It’s hard to know how to even get started with software as powerful as Photoshop, but I’m determined to learn how to paint with it. I’ve been working in Illustrator so much that I’m having trouble remembering Photoshop again. It’s time to refresh my memory.
Here is a drawing I did (digitally) in October. I just added a new layer of color to it. I’ve got a lot to learn, but I’m having fun as I go.
Two things: writing like you think writing is supposed to be and creating artwork like you think it’s supposed to look. It is very hard to catch yourself being inauthentic, because really, where is the line between trying to make it good and making it in your own way? I suppose some people call this your voice or, in the case of visuals, your style. That is a very complicated thing, isn’t it? Because when we share what really sounds like us, or what really comes from us visually, it is imperfect, just like we are. Who wants to show how imperfect they are? And yet, I’m just beginning to see that those imperfections are what makes it interesting and unique and here we are struggling and struggling to make things perfect before we share our work with others.
I don’t have an answer as to when to share. I mean, there is that quote —who said it?— about a painting never actually being finished, but just stopping in interesting places. I’m beginning to understand this.
Now design —that’s a different thing. Or is it?

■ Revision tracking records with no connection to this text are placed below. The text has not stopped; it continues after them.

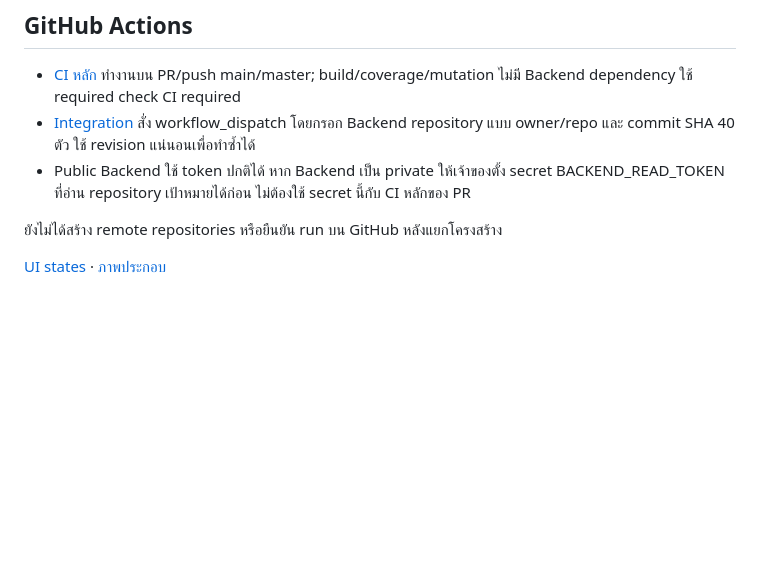
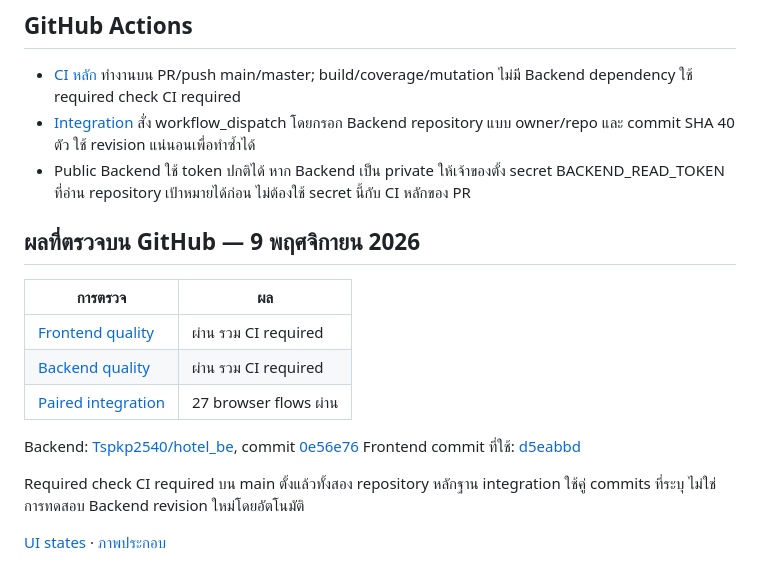
Before and after one commit to Tspkp2540/frontend, a Markdown page: docs/TESTING.md, the part around the change. Rendered like a GitHub page; blank space fills up the shorter version.

```diff
--- a/docs/TESTING.md
+++ b/docs/TESTING.md
@@ -39,6 +39,17 @@ Runner ใช้ migrations/seed จาก Backend ที่เลือก ส
 - [Integration](../.github/workflows/integration.yml) สั่ง workflow_dispatch โดยกรอก Backend repository แบบ owner/repo และ commit SHA 40 ตัว ใช้ revision แน่นอนเพื่อทำซ้ำได้
 - Public Backend ใช้ token ปกติได้ หาก Backend เป็น private ให้เจ้าของตั้ง secret BACKEND_READ_TOKEN ที่อ่าน repository เป้าหมายได้ก่อน ไม่ต้องใช้ secret นี้กับ CI หลักของ PR
 
-ยังไม่ได้สร้าง remote repositories หรือยืนยัน run บน GitHub หลังแยกโครงสร้าง
+## ผลที่ตรวจบน GitHub — 9 พฤศจิกายน 2026
+
+| การตรวจ | ผล |
+|---|---|
+| [Frontend quality](https://github.com/Tspkp2540/frontend/actions/runs/42524975877) | ผ่าน รวม CI required |
+| [Backend quality](https://github.com/Tspkp2540/hotel_be/actions/runs/42524914709) | ผ่าน รวม CI required |
+| [Paired integration](https://github.com/Tspkp2540/frontend/actions/runs/42525412974) | 27 browser flows ผ่าน |
+
+Backend: [Tspkp2540/hotel_be](https://github.com/Tspkp2540/hotel_be), commit [0e56e76](https://github.com/Tspkp2540/hotel_be/commit/0e56e76e1c553f9f132fb74e2a2047a840b21d07)
+Frontend commit ที่ใช้: [d5eabbd](https://github.com/Tspkp2540/frontend/commit/d5eabbd719951b9340deecddff01c93187be4b01)
+
+Required check CI required บน main ตั้งแล้วทั้งสอง repository หลักฐาน integration ใช้คู่ commits ที่ระบุ ไม่ใช่การทดสอบ Backend revision ใหม่โดยอัตโนมัติ
 
 [UI states](STATES.md) · [ภาพประกอบ](../ASSETS.md)
```
Also changed, not shown: README.md (+59 -33 lines), docs/PREVIEW.md (added, +17 -0 lines), docs/STATES.md (+1 -1 lines), docs/images/booking-confirmation.jpg (added), docs/images/login-desktop.jpg (added), docs/images/room-mobile.png (added), docs/images/rooms-desktop.jpg (added).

I cleaned up my drawing table and have a stack of cut-up Panera boxes from a work lunch a while back. (I hate the amount of garbage and waste one lunch can produce.) I’ve decided to assign some parameter or limit to what I’ll create on them. The parameter is there has to be a man and a woman. That’s all. Not having some parameter before is why this stack of blank cardboard has been sitting here so long.
So, make and move on. And don’t think.
This is called “Women Point the Way to the Future.” (Funny how sometimes it’s very clear what the title is. This title was just there in my head when I finished. Most of my pieces have no titles unless I force one onto them.)
I was lucky this spring break: I got to spend some time in Portland, Oregon. On the way there, I had a layover in Los Angeles. Once back in my town, I went to my favorite coffee shop. Although I didn’t do nearly as much drawing as I’d have liked, it was a good break and I have these two sketches from the beginning of the week and the end.
As always, excuse the poor quality of the image. I take these photos with my imperfect camera in my imperfectly lighted studio.
I would say that I’m about the most non-political person around. I really don’t like spending time on the news and I hate politics and greedy, power-hungry people. But it’s hard to ignore politics these days. My fear and outrage are strong enough that I thought I should do something through art. I didn’t really know what to do, so I just started with an image of a certain public figure that’s been in the news a lot.
I read a book (I forget which) a while ago about de-cluttering your house. The problem of objects with sentimental value was discussed and the author suggested taking a picture of them and then getting rid of them. (The ones you can, anyway.)
I liked the idea of having the picture, and I don’t know if it was my idea or the author’s to write the story of where the object came from and why it was significant, but I decided that that’s what I should do with the things in my house. Well, as good as the idea was, I didn’t do it. Then recently, I had a mini-revelation: I could draw the objects. That way, I get some drawing in and I have something to share with my children about the significance of the objects around us. (I have not gotten rid of any of them!)
I’ve just finished Object #13.
I am still learning and playing with my new Wacom tablet. I’ve been re-watching lynda.com tutorials on Photoshop and playing around in the program so that I can recall how to do the things I’m learning. But oftentimes, I find myself drawn into whatever scribble I’ve begun and it gets more and more layers and more and more elaborate. Here’s the latest:
Working digitally is a bit like those boards that you can erase so easily: a little pen that draws black and you swipe something across it and it disappears. The good thing about it: you’re absolutely care-free —no fear of wasting art materials, no worries about mistakes.
As I’m looking at this piece, I have to admit, I’ve really not analyzed it at all. Does the easy spontaneity overwhelm good judgement? Or will good judgement come later? Honestly, I have no idea if this is “good” or not. At this point, it’s the process I care about, so I guess I’ll just have to trust that skill will come with more and more practice.
My Imagemaking class is finished. Here is one of the assignments from it: a series going from realistic to abstract.
As always, it’s good to take these classes for the sole reason that it makes me do the work. Who doesn’t benefit from a deadline?!